(Detected change data)

_ _ _

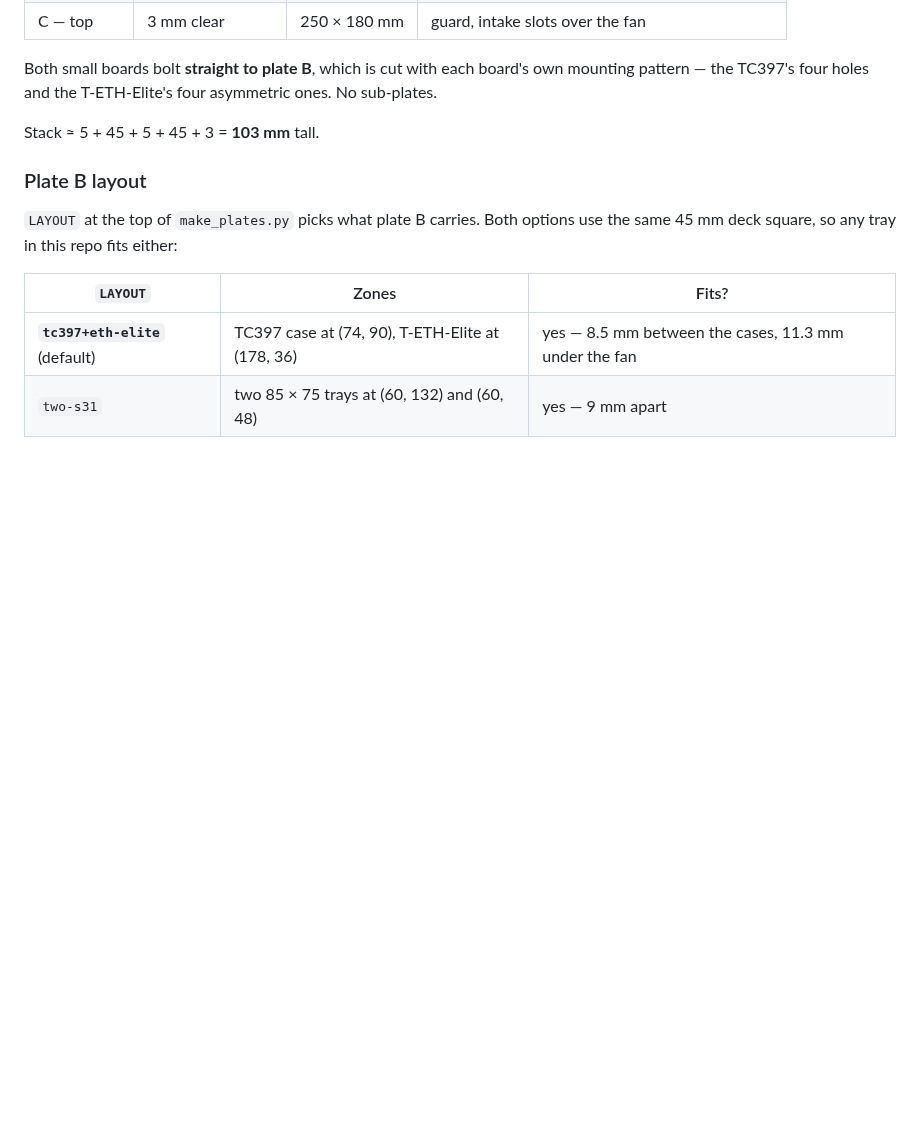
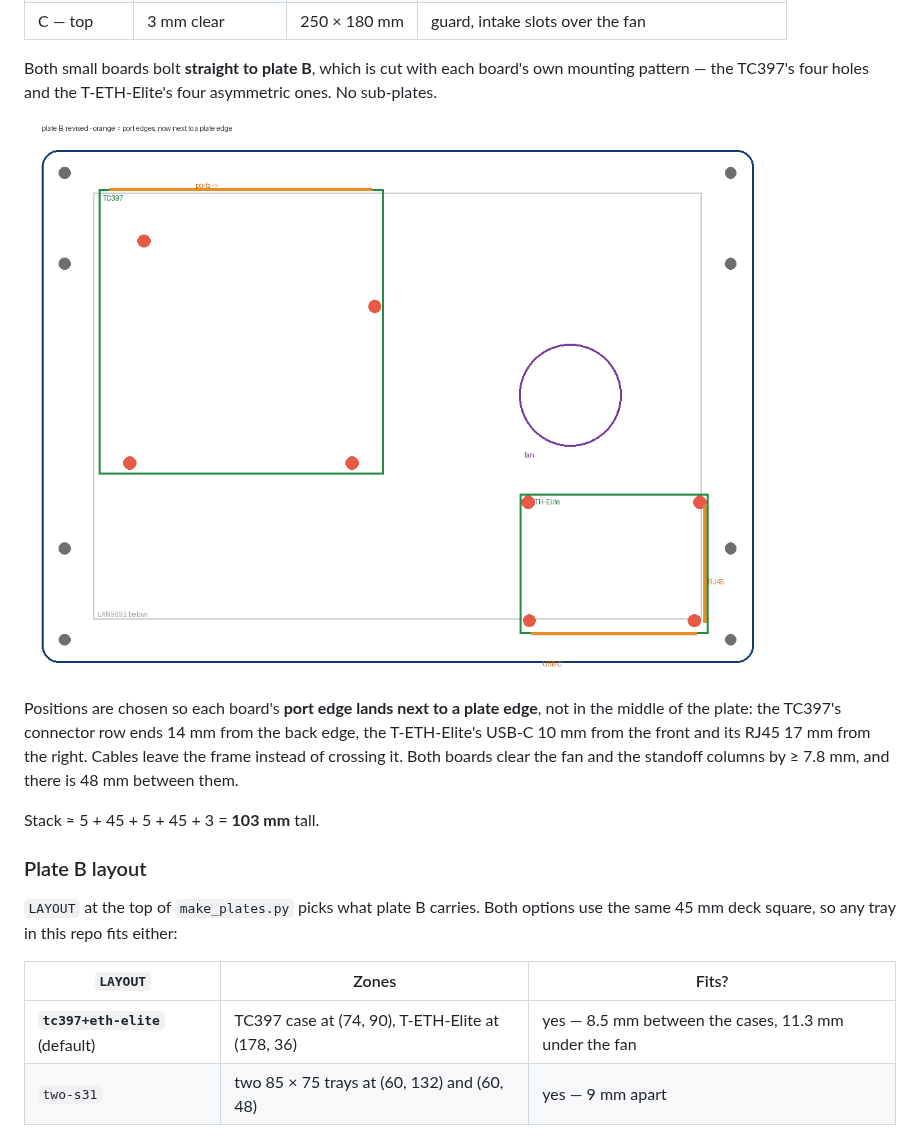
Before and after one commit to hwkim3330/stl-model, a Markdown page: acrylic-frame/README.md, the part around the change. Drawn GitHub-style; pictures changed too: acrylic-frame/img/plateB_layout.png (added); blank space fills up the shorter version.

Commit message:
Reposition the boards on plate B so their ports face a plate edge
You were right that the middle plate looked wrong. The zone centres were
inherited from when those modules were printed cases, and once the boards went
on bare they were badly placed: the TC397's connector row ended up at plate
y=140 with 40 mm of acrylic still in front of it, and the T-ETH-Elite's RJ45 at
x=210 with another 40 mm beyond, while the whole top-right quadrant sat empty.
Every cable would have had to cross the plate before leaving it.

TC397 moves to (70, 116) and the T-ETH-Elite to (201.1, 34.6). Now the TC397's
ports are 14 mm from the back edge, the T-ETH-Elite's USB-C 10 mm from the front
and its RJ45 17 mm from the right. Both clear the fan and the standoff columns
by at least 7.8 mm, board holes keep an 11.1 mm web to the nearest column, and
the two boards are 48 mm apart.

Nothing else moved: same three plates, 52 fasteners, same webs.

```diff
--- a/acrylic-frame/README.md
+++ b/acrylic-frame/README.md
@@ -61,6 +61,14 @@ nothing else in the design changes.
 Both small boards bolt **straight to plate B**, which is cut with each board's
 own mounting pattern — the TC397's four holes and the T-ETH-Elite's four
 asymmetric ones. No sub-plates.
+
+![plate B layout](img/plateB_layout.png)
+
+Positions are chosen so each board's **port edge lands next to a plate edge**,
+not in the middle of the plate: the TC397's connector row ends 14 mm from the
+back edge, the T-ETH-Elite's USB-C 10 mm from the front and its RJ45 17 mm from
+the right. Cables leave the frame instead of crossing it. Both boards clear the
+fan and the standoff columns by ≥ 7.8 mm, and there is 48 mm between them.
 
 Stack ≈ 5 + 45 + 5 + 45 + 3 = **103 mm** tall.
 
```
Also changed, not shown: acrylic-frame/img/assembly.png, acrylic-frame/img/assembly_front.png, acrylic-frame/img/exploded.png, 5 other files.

_ _ _

Make a word-for-word copy of the entries, without any pictures.

(Task response)
Before and after one commit to hwkim3330/stl-model, a Markdown page: acrylic-frame/README.md, the part around the change. Drawn GitHub-style; pictures changed too: acrylic-frame/img/plateB_layout.png (added); blank space fills up the shorter version.

Commit message:
Reposition the boards on plate B so their ports face a plate edge
You were right that the middle plate looked wrong. The zone centres were
inherited from when those modules were printed cases, and once the boards went
on bare they were badly placed: the TC397's connector row ended up at plate
y=140 with 40 mm of acrylic still in front of it, and the T-ETH-Elite's RJ45 at
x=210 with another 40 mm beyond, while the whole top-right quadrant sat empty.
Every cable would have had to cross the plate before leaving it.

TC397 moves to (70, 116) and the T-ETH-Elite to (201.1, 34.6). Now the TC397's
ports are 14 mm from the back edge, the T-ETH-Elite's USB-C 10 mm from the front
and its RJ45 17 mm from the right. Both clear the fan and the standoff columns
by at least 7.8 mm, board holes keep an 11.1 mm web to the nearest column, and
the two boards are 48 mm apart.

Nothing else moved: same three plates, 52 fasteners, same webs.

```diff
--- a/acrylic-frame/README.md
+++ b/acrylic-frame/README.md
@@ -61,6 +61,14 @@ nothing else in the design changes.
 Both small boards bolt **straight to plate B**, which is cut with each board's
 own mounting pattern — the TC397's four holes and the T-ETH-Elite's four
 asymmetric ones. No sub-plates.
+
+![plate B layout](img/plateB_layout.png)
+
+Positions are chosen so each board's **port edge lands next to a plate edge**,
+not in the middle of the plate: the TC397's connector row ends 14 mm from the
+back edge, the T-ETH-Elite's USB-C 10 mm from the front and its RJ45 17 mm from
+the right. Cables leave the frame instead of crossing it. Both boards clear the
+fan and the standoff columns by ≥ 7.8 mm, and there is 48 mm between them.
 
 Stack ≈ 5 + 45 + 5 + 45 + 3 = **103 mm** tall.
 
```
Also changed, not shown: acrylic-frame/img/assembly.png, acrylic-frame/img/assembly_front.png, acrylic-frame/img/exploded.png, 5 other files.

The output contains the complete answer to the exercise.